Heard on the Street
TITLE: Market up but squeeze on builders threatens new-home prices
PUBLICATION: Star News
DATE: April 27, 2013
The home-construction industry here and across the country is starting to feel effects of a rebounding market. But they’re not all positive for builders. Neither are they for buyers, who may face rising prices in the months ahead.
Builders are being squeezed by:
A shrinking supply of bargain-priced lots.
Rising prices of building materials.
Increasing pressure for higher labor costs, even in an era of high unemployment.
New-home sales rose nationally to a 417,000-unit annual pace in March, driven by sales in the South and Northeast. That’s left only a 4.4-month supply of new-construction homes, according to a report from Wells Fargo.
Higher demand for houses, however, is proving to be a double-edged sword for builders, cutting already slim margins, industry experts said.
But because of those margins, builders will need to pass on some of their increased costs, said Donna Girardot, executive officer at the Wilmington-Cape Fear Home Builders Association.
Behind the increase
Pent-up consumer demand comes as bargain-priced buildable lots are disappearing.
“Most of the surplus in distressed and foreclosed properties has been absorbed,” Girardot said. Builders “are seeing the supply of buildable lots disappearing very rapidly and that has affected the price of the land.”
“We have seen a dramatic surge in the market – land and lots – over the last 12 months,” said Brian Eckel of Cape Fear Commercial in Wilmington. “In neighborhoods such as Autumn Hall, we have seen as much as a 20 percent increase in lot pricing from the bottom.”
A local builder’s view
“Housing prices are going to have to go up,” said Shawn Horton of Trusst Builder Group.
His firm, however, isn’t under quite the pressure that other builders are because it owns scattered lots in different communities that were bought at low prices.
The firm bought 70 lots in the formerly stalled Hearthstone development on Lanvale Road near Leland for “less money than it would have cost to develop the land.” It has 50 left that have not been built on.
But Horton sees prices in general “starting to go up a bit, based on the absorption of foreclosed properties” and rising consumer confidence.
“We’re gingerly easing up (in price) but only as needed,” he said. “We’re not trying to increase margins.”
Supply companies scaled back or shut down as the housing slump depleted their markets.
“Construction materials have definitely gone up,” Horton said, though he has had no supply problems.
Other factors also are pushing up prices.
Lumber has gone up, Girardot said. In the West, lumber is going to China, and “the Southern pine and spruce in the East is going to the Northeast because of Hurricane Sandy,” she said.

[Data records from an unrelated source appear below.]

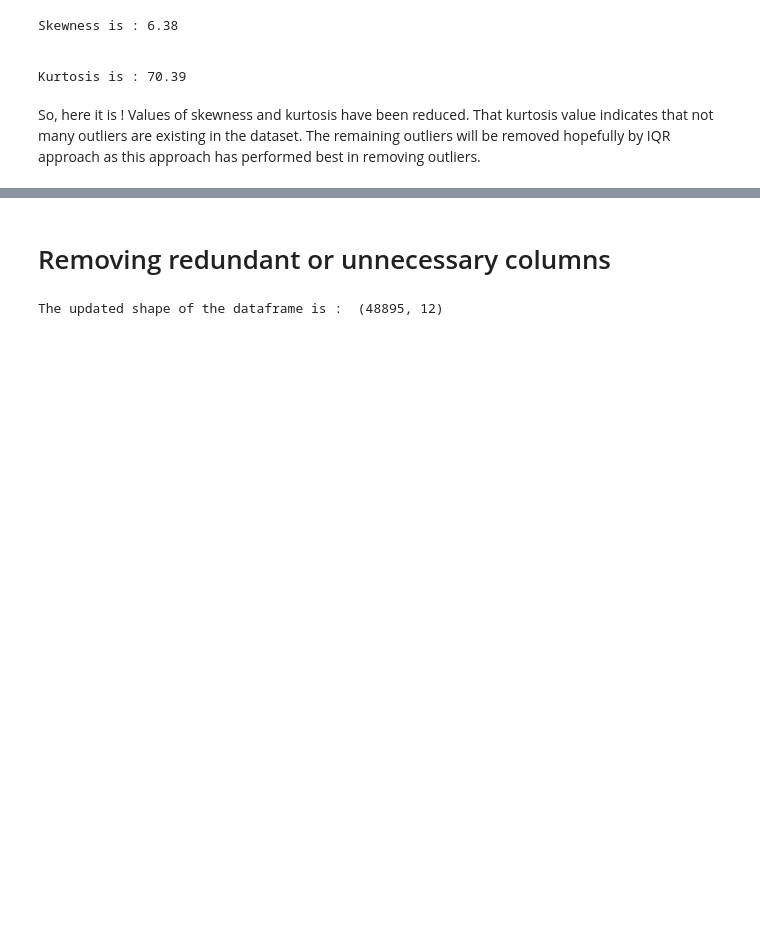
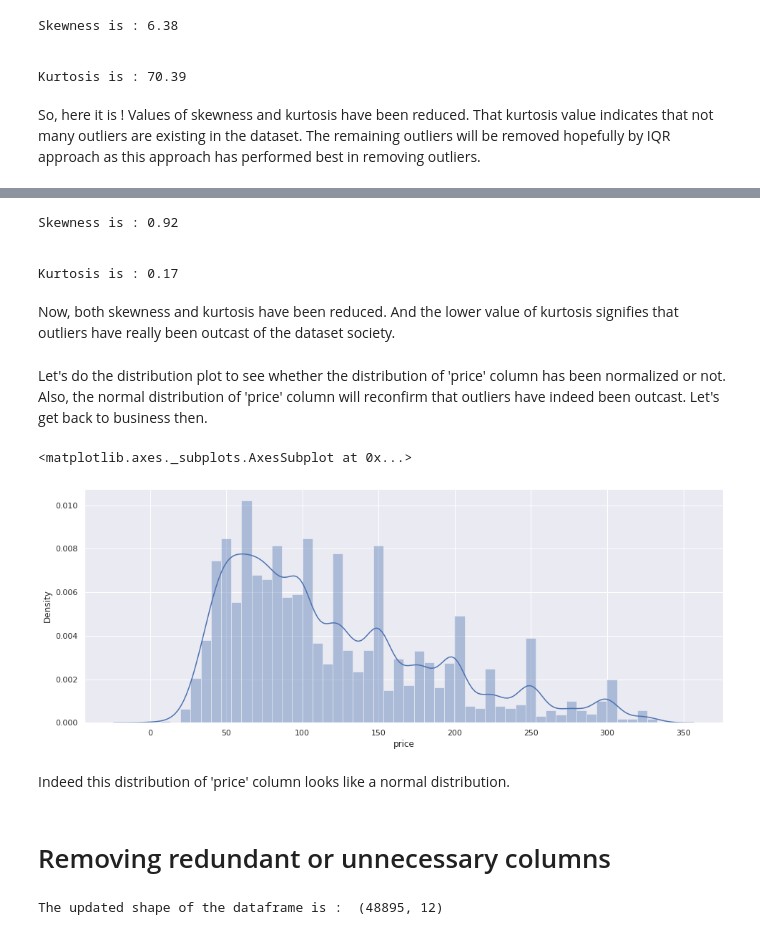
Before and after one commit to saptaksubhra/Airbnb-Bookings-Analysis, a Jupyter notebook: Airbnb_Bookings_Analysis_Capstone_Project.ipynb, the cells around one changed output, grey strips where cells are left out. Cells and saved outputs as stored; diff of their text form; code cells hidden in the pictures; blank space fills up the shorter version.

```diff
--- a/Airbnb_Bookings_Analysis_Capstone_Project.ipynb
+++ b/Airbnb_Bookings_Analysis_Capstone_Project.ipynb
@@ -475,3 +574,27 @@ So, here it is ! Values of skewness and kurtosis have been reduced. That kurtosi
+# %%
+# Calculation of skewness and kurtosis
+
+print('Skewness is : %0.2f' %df_airbnb_merge1['price'].skew())
+print('\n')
+print('Kurtosis is : %0.2f' %df_airbnb_merge1['price'].kurt())
+# %% [output]
+Skewness is : 0.92
+
+
+Kurtosis is : 0.17
+# %% [markdown]
+Now, both skewness and kurtosis have been reduced. And the lower value of kurtosis signifies that outliers have really been outcast of the dataset society.
+# %% [markdown]
+Let's do the distribution plot to see whether the distribution of 'price' column has been normalized or not. Also, the normal distribution of 'price' column will reconfirm that outliers have indeed been outcast. Let's get back to business then.
+# %%
+# Distribution plot of 'price' column
+
+sns.distplot(df_airbnb_merge1['price'])
+# %% [output]
+<matplotlib.axes._subplots.AxesSubplot at 0x...>
+[figure, added]
+# %% [markdown]
+Indeed this distribution of 'price' column looks like a normal distribution.
 # %% [markdown]
 # Removing redundant or unnecessary columns
 # %%
```
Also changed, not shown: parts of 12 cells of this notebook.
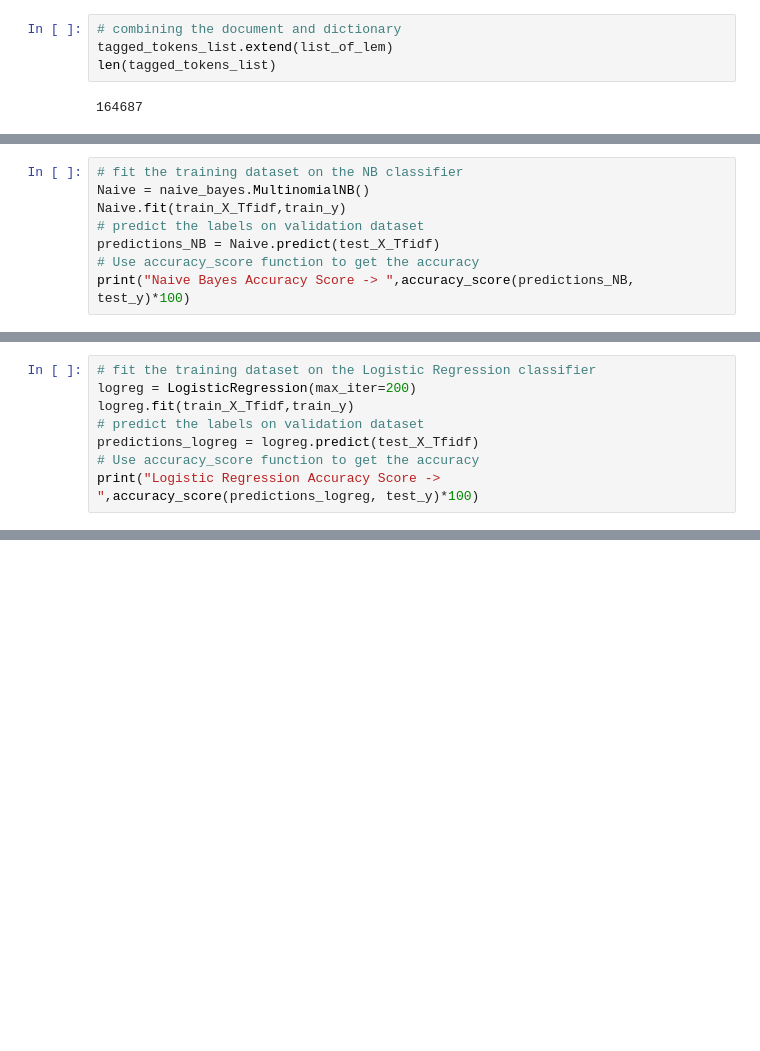
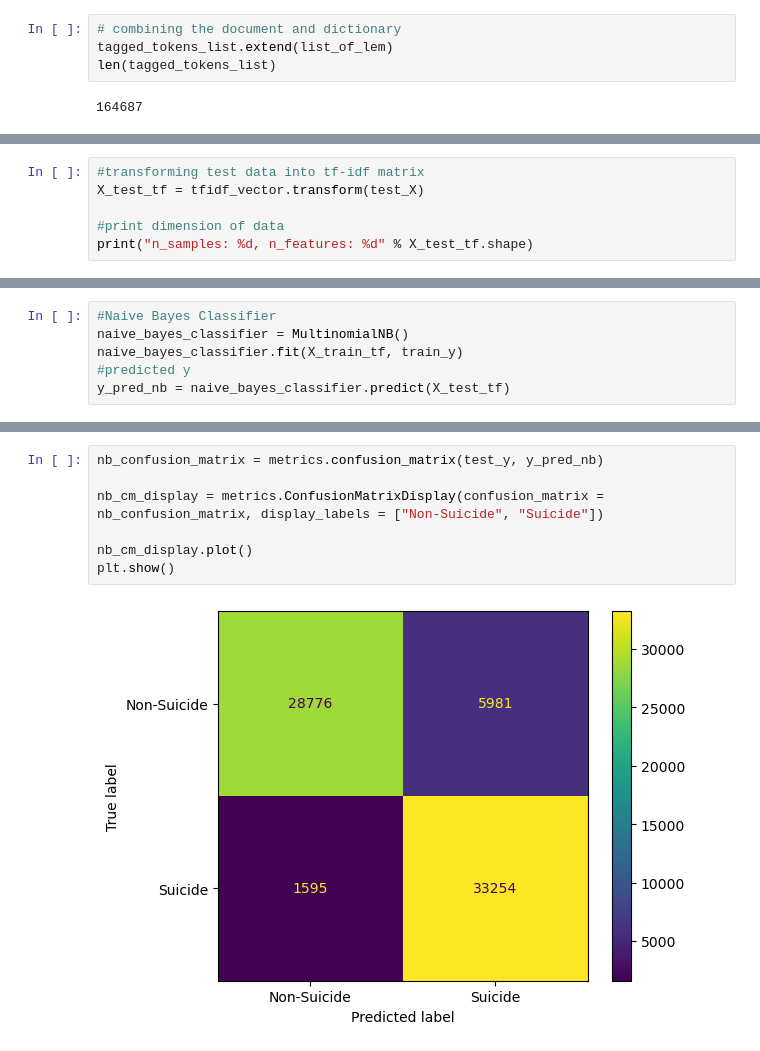
Before and after one commit to graceangrh/Text-mining-Suicide-Ideation, a Jupyter notebook: Domain Dictionary + POS Tagging.ipynb, the cells around one changed output, grey strips where cells are left out. Saved outputs shown, nothing was run; the diff lists cells and outputs as text; blank space fills up the shorter version.

```diff
--- a/Domain Dictionary + POS Tagging.ipynb
+++ b/Domain Dictionary + POS Tagging.ipynb
@@ -286,8 +327,0 @@ test_X_Tfidf = tfidf_vector.transform(test_X.apply(lambda x: ' '.join(x)))
-# %%
-# fit the training dataset on the NB classifier
-Naive = naive_bayes.MultinomialNB()
-Naive.fit(train_X_Tfidf,train_y)
-# predict the labels on validation dataset
-predictions_NB = Naive.predict(test_X_Tfidf)
-# Use accuracy_score function to get the accuracy
-print("Naive Bayes Accuracy Score -> ",accuracy_score(predictions_NB, test_y)*100)
@@ -296,8 +327,0 @@ Naive Bayes Accuracy Score ->  88.45358158779416
-# %%
-# fit the training dataset on the Logistic Regression classifier
-logreg = LogisticRegression(max_iter=200)
-logreg.fit(train_X_Tfidf,train_y)
-# predict the labels on validation dataset
-predictions_logreg = logreg.predict(test_X_Tfidf)
-# Use accuracy_score function to get the accuracy
-print("Logistic Regression Accuracy Score -> ",accuracy_score(predictions_logreg, test_y)*100)
@@ -305,0 +328,6 @@ Logistic Regression Accuracy Score ->  93.43734735511306
+# %%
+#transforming test data into tf-idf matrix
+X_test_tf = tfidf_vector.transform(test_X)
+
+#print dimension of data
+print("n_samples: %d, n_features: %d" % X_test_tf.shape)
@@ -305,0 +338,6 @@ Logistic Regression Accuracy Score ->  93.43734735511306
+# %%
+#Naive Bayes Classifier
+naive_bayes_classifier = MultinomialNB()
+naive_bayes_classifier.fit(X_train_tf, train_y)
+#predicted y
+y_pred_nb = naive_bayes_classifier.predict(X_test_tf)
@@ -305,0 +367,9 @@ Logistic Regression Accuracy Score ->  93.43734735511306
+# %%
+nb_confusion_matrix = metrics.confusion_matrix(test_y, y_pred_nb)
+
+nb_cm_display = metrics.ConfusionMatrixDisplay(confusion_matrix = nb_confusion_matrix, display_labels = ["Non-Suicide", "Suicide"])
+
+nb_cm_display.plot()
+plt.show()
+# %% [output]
+[figure, added]
```
Also changed, not shown: parts of 48 cells of this notebook.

There also is pressure on labor costs.
“There is a pent-up labor price increase that is out there somewhere,” Horton said. “With our subs we are able to manage it. We got through all of this with guys we had for the bad years. We have relationships. You can’t do that for a long time.”
Girardot said labor costs haven’t risen in the Wilmington area yet.
But she pointed out that many subcontractors went out of business, started non-construction businesses or left the area during the worst of the housing slump.
As a result, the local labor pool is relatively small to meet the growing construction demand.